Top ten British masterpieces
The Lady of Shalott painted by John William Waterhouse in 1888
This particular master piece can be seen by visiting the Tate Britain situated in London. This masterpiece was inspired by none other than the lyrical ballad by Alfred Lord Tennyson which was also named on the painting’s name. The painting shows a sad woman whose undying love for Lord Lancelot brought upon a curse that ultimately resulted in her death. In the poem.
Ophelia painted by John Everett Millais in 1851–52
This is another painting that depicts the undying love of a doomed woman named Ophelia, who sadly goes mad because of Hamlet who constantly taunt her and later falls and then drowns. The model that was used for creating this masterpiece was made to lie fully dressed in a bathtub full of cold water. This story yet again became infamous.
Head VI painted by Francis Bacon in 1949
Bacon was somehow inspired by a medical book of mouth diseases and decided to paint a picture of Pope Innocent IX where his head can be seen being eaten alive by a mouth. In later years of his life, Bacon admitted that his head series of paintings were silly, but nonetheless, they became very famous.

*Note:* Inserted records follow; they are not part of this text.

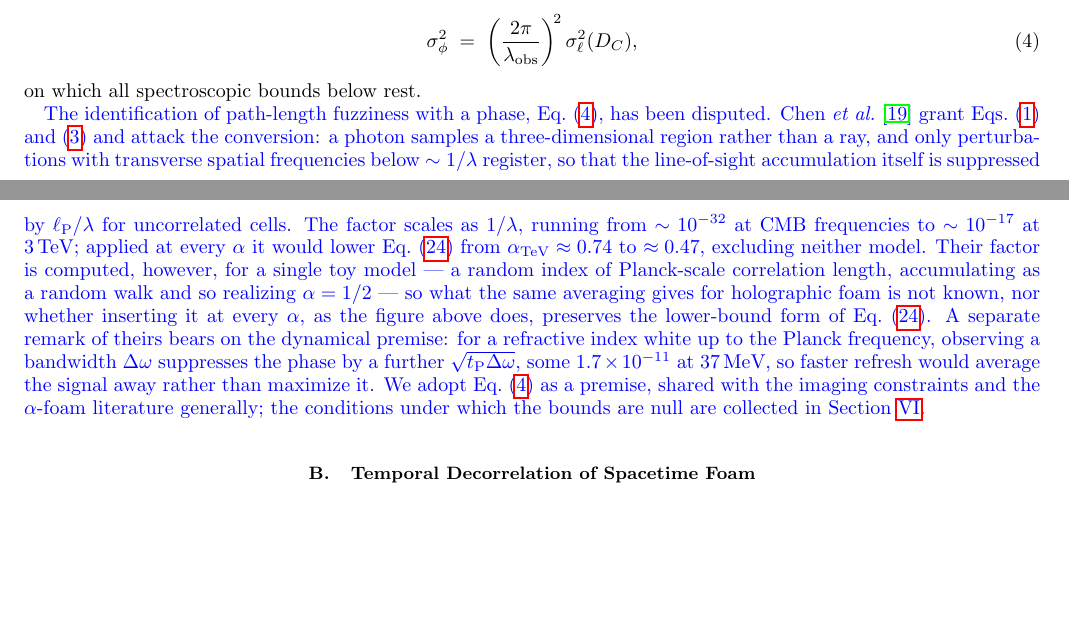
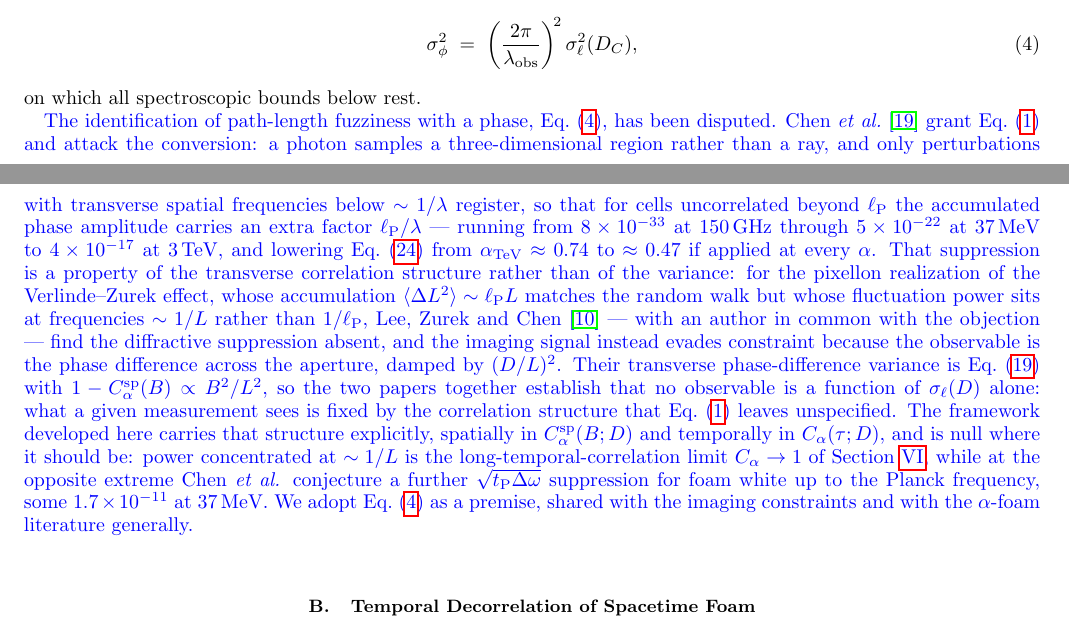
Before and after one commit to AlexGKim/foam-g1, a LaTeX paper (g1.tex): two parts of pages 3 and 4 of 20, joined at a grey line, cut so that both start at the same text, the shorter picture padded with empty space. The pictures show the PDF file g1.pdf that the author committed with the source.

Commit message:
Ground the phase-identification dispute in the correlation structure
The passage now sets Ref. [19] against Ref. [10] rather than arguing from the
scope of the former alone, which is a stronger and better-sourced position.

Chen, Wen & Ma derive their l_P/lambda suppression for cells uncorrelated
beyond l_P. Lee, Zurek & Chen -- Yanbei Chen an author of both -- treat the
pixellon realization of the Verlinde-Zurek effect, whose accumulation
<Delta L^2> ~ l_P L matches the random walk while its fluctuation power sits
at frequencies ~1/L, and find the diffractive suppression absent; imaging
evades constraint there for a different reason, the observable being a phase
difference across the aperture damped by (D/L)^2. Two models with the same
sigma_l, two different answers: no observable is a function of sigma_l alone,
which is the argument for carrying the correlation structure explicitly, as
C^sp_alpha(B;D) and C_alpha(tau;D) do here.

Verified against both sources. The pixellon attribution, the accumulation, the
power at ~1/L, the absence of diffractive suppression and the (D/L)^2 damping
are all in Ref. [10]; their Eq. (16) maps onto Eq. (19) here as
1 - C^sp_alpha(B) proportional to B^2/L^2, stated as a proportionality since
their result carries a factor alpha/384 pi^2.

The identification of power at ~1/L with the C_alpha -> 1 limit is sound
rather than the spatial-temporal conflation removed in 6d32b43: Ref. [10]
compares 1/L against the optical frequency of a light ray, so it is a
frequency, and a correlation time ~L/c exceeds any observation.

Three defects in the drafted text were corrected before applying. It cited
eq:strehl_diffvar, which does not exist; the label is eq:dphi-variance. It
used \bm, and the bm package is not loaded, so the build would have failed on
an undefined control sequence. And it introduced rho for transverse position,
which collides with the Fisher correlation coefficient rho_{A_eff T_0} in
Sec. V B -- the same class of collision as the ell-to-D fix in 2bae4d8; B, the
aperture baseline already used in Sec. IV B, serves instead. The
sqrt(t_P Delta_omega) remark is attributed to Chen et al. explicitly, its
antecedent having slipped to Lee, Zurek & Chen by proximity.

Displaces the alpha = 1/2 scope argument, which carried the conflation.

Co-Authored-By: Claude Opus 5 <noreply@anthropic.com>

```diff
--- a/g1.tex
+++ b/g1.tex
@@ -310,29 +310,38 @@ on which all spectroscopic bounds below rest.
 
 \added{The identification of path-length fuzziness with a phase,
 Eq.~\eqref{eq:sigmaphi_cosmo}, has been disputed.  Chen
-\textit{et al.}~\cite{ChenWenMa2014} grant Eqs.~\eqref{eq:NgPerlmanVar}
-and~\eqref{eq:jitter} and attack the conversion: a photon samples a
-three-dimensional region rather than a ray, and only perturbations with
-transverse spatial frequencies below $\sim1/\lambda$ register, so that the
-line-of-sight accumulation itself is suppressed by $\ell_{\rm P}/\lambda$ for
-uncorrelated cells.  The
-factor scales as $1/\lambda$, running from $\sim10^{-32}$ at CMB frequencies
-to $\sim10^{-17}$ at $3$\,TeV; applied at every $\alpha$ it would lower
-Eq.~\eqref{eq:alpha_grb_tev} from $\alpha_{\rm TeV}\approx0.74$ to
-$\approx0.47$, excluding neither model.  Their factor is computed, however,
-for a single toy model --- a random index of Planck-scale correlation length,
-accumulating as a random walk and so realizing $\alpha=1/2$ --- so what the
-same averaging gives for holographic foam is not known, nor whether inserting
-it at every $\alpha$, as the figure above does, preserves the lower-bound form
-of Eq.~\eqref{eq:alpha_grb_tev}.  A separate
-remark of theirs bears on the dynamical premise: for a refractive index white
-up to the Planck frequency, observing a bandwidth $\Delta\omega$ suppresses
-the phase by a further $\sqrt{t_{\rm P}\Delta\omega}$, some
-$1.7\times10^{-11}$ at $37$\,MeV, so faster refresh would average the signal
-away rather than maximize it.  We adopt Eq.~\eqref{eq:sigmaphi_cosmo} as a
-premise, shared with the imaging constraints and the $\alpha$-foam literature
-generally; the conditions under which the bounds are null are collected in
-Section~\ref{sec:conclusions}.}
+\textit{et al.}~\cite{ChenWenMa2014} grant Eq.~\eqref{eq:NgPerlmanVar} and
+attack the conversion: a photon samples a three-dimensional region rather
+than a ray, and only perturbations with transverse spatial frequencies below
+$\sim1/\lambda$ register, so that for cells uncorrelated beyond
+$\ell_{\rm P}$ the accumulated phase amplitude carries an extra factor
+$\ell_{\rm P}/\lambda$ --- running from $8\times10^{-33}$ at $150$\,GHz
+through $5\times10^{-22}$ at $37$\,MeV to $4\times10^{-17}$ at $3$\,TeV, and
+lowering Eq.~\eqref{eq:alpha_grb_tev} from $\alpha_{\rm TeV}\approx0.74$ to
+$\approx0.47$ if applied at every $\alpha$.  That suppression is a property
+of the transverse correlation structure rather than of the variance: for the
+pixellon realization of the Verlinde--Zurek effect, whose accumulation
+$\langle\Delta L^2\rangle\sim\ell_{\rm P}L$ matches the random walk but whose
+fluctuation power sits at frequencies $\sim1/L$ rather than
+$1/\ell_{\rm P}$, Lee, Zurek and Chen~\cite{LeeZurekChen2024} --- with an
+author in common with the objection --- find the diffractive suppression
+absent, and the imaging signal instead evades constraint because the
+observable is the phase difference across the aperture, damped by
+$(D/L)^2$.  Their transverse phase-difference variance is
+Eq.~\eqref{eq:dphi-variance} with $1-C^{\rm sp}_\alpha(B)\propto B^2/L^2$, so
+the two papers together establish that no observable is a function of
+$\sigma_\ell(D)$ alone: what a given measurement sees is fixed by the
+correlation structure that Eq.~\eqref{eq:NgPerlmanVar} leaves unspecified.
+The framework developed here carries that structure explicitly, spatially in
+$C^{\rm sp}_\alpha(B;D)$ and temporally in $C_\alpha(\tau;D)$, and is null
+where it should be: power concentrated at $\sim1/L$ is the
+long-temporal-correlation limit $C_\alpha\to1$ of
+Section~\ref{sec:conclusions}, while at the opposite extreme Chen
+\textit{et al.} conjecture a further $\sqrt{t_{\rm P}\Delta\omega}$
+suppression for foam white up to the Planck frequency, some
+$1.7\times10^{-11}$ at $37$\,MeV.  We adopt
+Eq.~\eqref{eq:sigmaphi_cosmo} as a premise, shared with the imaging
+constraints and with the $\alpha$-foam literature generally.}
 
 \subsection{Temporal Decorrelation of Spacetime Foam}
 \label{sec:Calpha_origin}
```
Also changed, not shown: g1.pdf.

Gassed painted by John Singer Sargent in 1919
You can find this painting at the Imperial War Museum in London. Surprisingly, the painting is over 6 meters which depicts an epic war where some soldiers are seen making their way towards a military hospital after a brutal attack of mustard gas that leaves several men injured. There is a lot of emotion and passion in this painting.
Man’s Head (Self Portrait I) by Lucian Freud in 1963
Freud painted this masterpiece when he was still in his early forties. He used some paint (textured that was heavy) to make this self-portrait, and laid it on canvas in a bold manner with contrasting shades.